To see this in action, let's take a look at the following revenue report. This report shows how much revenue different personas are generating for the company. As you can see, the veteran marketing professional is generating a lot more revenue than the small business owner for this particular company.
As you are allocating resources to your marketing and sales teams, this is an important figure to take into account. If you are figuring out how many sales reps and marketers should be dedicated to different personas, this report is very telling in how you should make your decisions. The veteran marketing professional persona is generating much more revenue than the small business owner. That doesn't mean you should give up on this persona, but it does mean that you might think about put more of your company's resources into the veteran marketing professional persona efforts.
Helps You Speak Their Language
Last, but certainly not least, reporting on revenue can help you relate to your sales team on a much higher level. Sales focuses on the amount of revenue they are generating on a daily basis. By being able to talk in the same language and explain how much revenue your marketing efforts are generating, you will have more productive conversations.
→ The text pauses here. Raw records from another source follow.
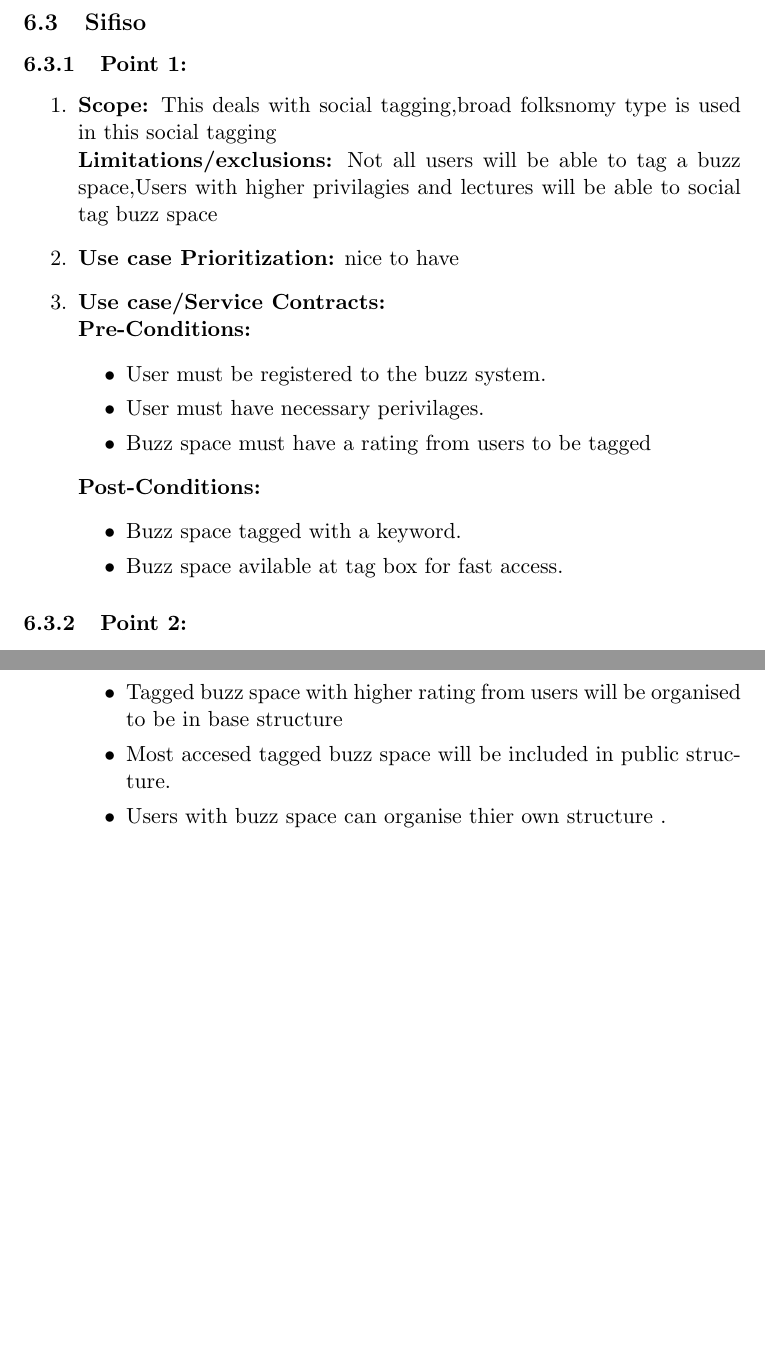
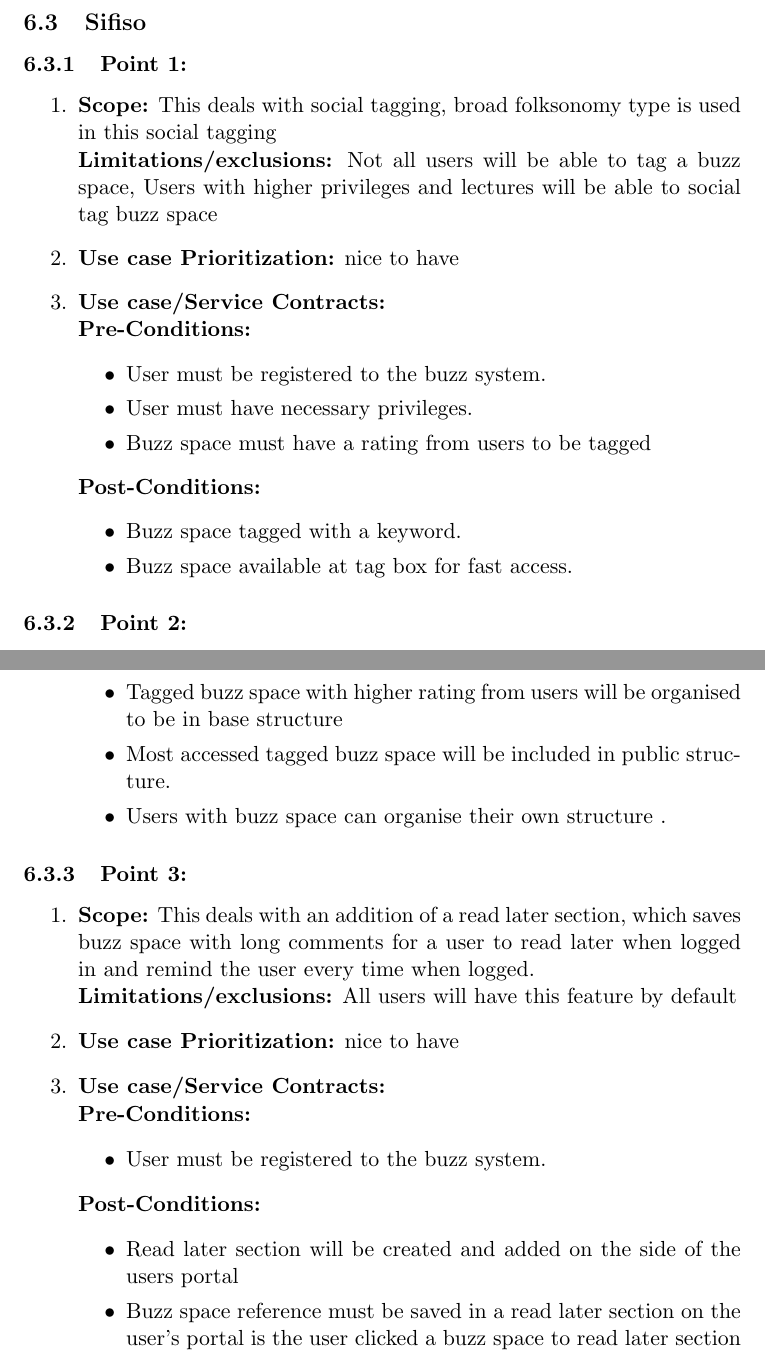
Before and after one commit to KyhleOhlinger/COS301-Group-4_B, a LaTeX document (latexFiles/testFileLaTex.tex): two parts of pages 12 and 13 of 20, joined at a grey line, cut so that both start at the same text, the shorter picture padded with empty space. Compiled offline with pdfLaTeX.

Commit message:
Added a point
Added a point to my section and corrected some spelling

```diff
--- a/latexFiles/testFileLaTex.tex
+++ b/latexFiles/testFileLaTex.tex
@@ -286,16 +286,15 @@ All values are configurable by the Creator.
 \end{enumerate}
 
 \newpage
-
 \subsection{Sifiso}
 \subsubsection{Point 1:}
 \begin{enumerate}
 \item
 \textbf{Scope:}
-This deals with social tagging,broad folksnomy type is used in this social tagging
+This deals with social tagging, broad folksonomy type is used in this social tagging
 \newline
 \textbf{Limitations/exclusions:}
-Not all users will be able to tag a buzz space,Users with higher privilagies and lectures will be able to social tag buzz space
+Not all users will be able to tag a buzz space, Users with higher privileges and lectures will be able to social tag buzz space
 
 \item
 \textbf{Use case Prioritization:} nice to have
@@ -306,7 +305,7 @@ Not all users will be able to tag a buzz space,Users with higher privilagies and
 \textbf{Pre-Conditions: }
 \begin{itemize}
 \item User must be registered to the buzz system.
-\item User must have necessary perivilages.
+\item User must have necessary privileges.
 \item Buzz space must have a rating from users to be tagged
 \end{itemize}
 
@@ -314,7 +313,7 @@ Not all users will be able to tag a buzz space,Users with higher privilagies and
 \textbf{Post-Conditions: }
 \begin{itemize}
 \item Buzz space tagged with a keyword.
-\item Buzz space avilable at tag box for fast access.
+\item Buzz space available at tag box for fast access.
 \end{itemize}
 \end{enumerate}
 
@@ -344,11 +343,37 @@ Users with higher privilagies will be able to organise view to thier own structu
 \textbf{Post-Conditions: }
 \begin{itemize}
 \item Tagged buzz space with higher rating from users will be organised to be in base structure
-\item Most accesed tagged buzz space will be included in public structure.
-\item Users with buzz space can organise thier own structure .
+\item Most accessed tagged buzz space will be included in public structure.
+\item Users with buzz space can organise their own structure .
 \end{itemize}
 \end{enumerate}
 
+\subsubsection{Point 3:}
+\begin{enumerate}
+\item
+\textbf{Scope:}
+This deals with an addition of a read later section, which saves buzz space with long comments for a user to read later when logged in and remind the user every time when logged.
+\newline
+\textbf{Limitations/exclusions:}
+All users will have this feature by default
+\item
+\textbf{Use case Prioritization:} nice to have
+
+\item
+\textbf{Use case/Service Contracts:}
+\newline
+\textbf{Pre-Conditions: }
+\begin{itemize}
+\item User must be registered to the buzz system.
+\end{itemize}
+
+
+\textbf{Post-Conditions: }
+\begin{itemize}
+\item Read later section will be created and added on the side of the users portal
+\item Buzz space reference must be saved in a read later section on the user's portal is the user clicked a buzz space to read later section
+\end{itemize}
+\end{enumerate}
 \newpage
 
 \subsection{Maret}
```
Also changed, not shown: latexFiles/testFileLaTex.tex (6 more changed lines), 2 other files.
Try it out and see how your teams' relationships improve.
What are some of the other benefits you've found with reporting on your revenue?
Originally published Mar 9, 2015 12:00:00 PM, updated July 28 2017